#### Your goal:
Look through the listing below and report the lines that have the word "with" in them.

##########

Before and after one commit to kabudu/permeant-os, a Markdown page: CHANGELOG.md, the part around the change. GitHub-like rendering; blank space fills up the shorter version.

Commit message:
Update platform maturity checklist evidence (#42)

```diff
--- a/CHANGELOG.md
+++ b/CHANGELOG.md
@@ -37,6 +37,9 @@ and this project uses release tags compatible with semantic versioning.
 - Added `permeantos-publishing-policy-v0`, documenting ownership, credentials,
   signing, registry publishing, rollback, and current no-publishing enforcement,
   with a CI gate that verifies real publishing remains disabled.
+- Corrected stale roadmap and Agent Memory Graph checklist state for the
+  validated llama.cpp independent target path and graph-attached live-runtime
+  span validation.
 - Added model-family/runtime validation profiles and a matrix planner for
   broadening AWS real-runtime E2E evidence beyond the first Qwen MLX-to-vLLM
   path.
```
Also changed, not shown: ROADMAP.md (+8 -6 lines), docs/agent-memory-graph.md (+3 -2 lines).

##########

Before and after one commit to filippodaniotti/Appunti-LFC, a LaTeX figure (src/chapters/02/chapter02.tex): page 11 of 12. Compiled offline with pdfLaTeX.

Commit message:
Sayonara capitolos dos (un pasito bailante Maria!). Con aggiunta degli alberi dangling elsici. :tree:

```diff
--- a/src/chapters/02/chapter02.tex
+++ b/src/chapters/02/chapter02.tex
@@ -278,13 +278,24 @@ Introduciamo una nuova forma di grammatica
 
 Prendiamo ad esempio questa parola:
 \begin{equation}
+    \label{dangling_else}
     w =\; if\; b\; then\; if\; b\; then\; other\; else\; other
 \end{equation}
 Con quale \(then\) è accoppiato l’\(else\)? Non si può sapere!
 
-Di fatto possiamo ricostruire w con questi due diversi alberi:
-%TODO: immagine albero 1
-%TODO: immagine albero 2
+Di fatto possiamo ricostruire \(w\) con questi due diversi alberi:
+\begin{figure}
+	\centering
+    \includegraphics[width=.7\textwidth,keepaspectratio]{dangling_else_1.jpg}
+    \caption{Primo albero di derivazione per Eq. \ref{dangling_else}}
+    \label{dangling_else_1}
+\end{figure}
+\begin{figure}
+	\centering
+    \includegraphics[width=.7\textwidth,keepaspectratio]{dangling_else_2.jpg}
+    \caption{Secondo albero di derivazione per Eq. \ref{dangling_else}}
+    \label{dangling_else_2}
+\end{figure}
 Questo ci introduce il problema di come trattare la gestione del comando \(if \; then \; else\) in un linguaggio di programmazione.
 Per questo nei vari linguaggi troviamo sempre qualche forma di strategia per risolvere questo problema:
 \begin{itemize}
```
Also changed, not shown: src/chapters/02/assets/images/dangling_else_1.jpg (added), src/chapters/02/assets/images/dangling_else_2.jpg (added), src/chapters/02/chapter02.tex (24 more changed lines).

##########

#### Written response:
@@ -37,6 +37,9 @@ and this project uses release tags compatible with semantic versioning.
   with a CI gate that verifies real publishing remains disabled.
Before and after one commit to filippodaniotti/Appunti-LFC, a LaTeX figure (src/chapters/02/chapter02.tex): page 11 of 12. Compiled offline with pdfLaTeX.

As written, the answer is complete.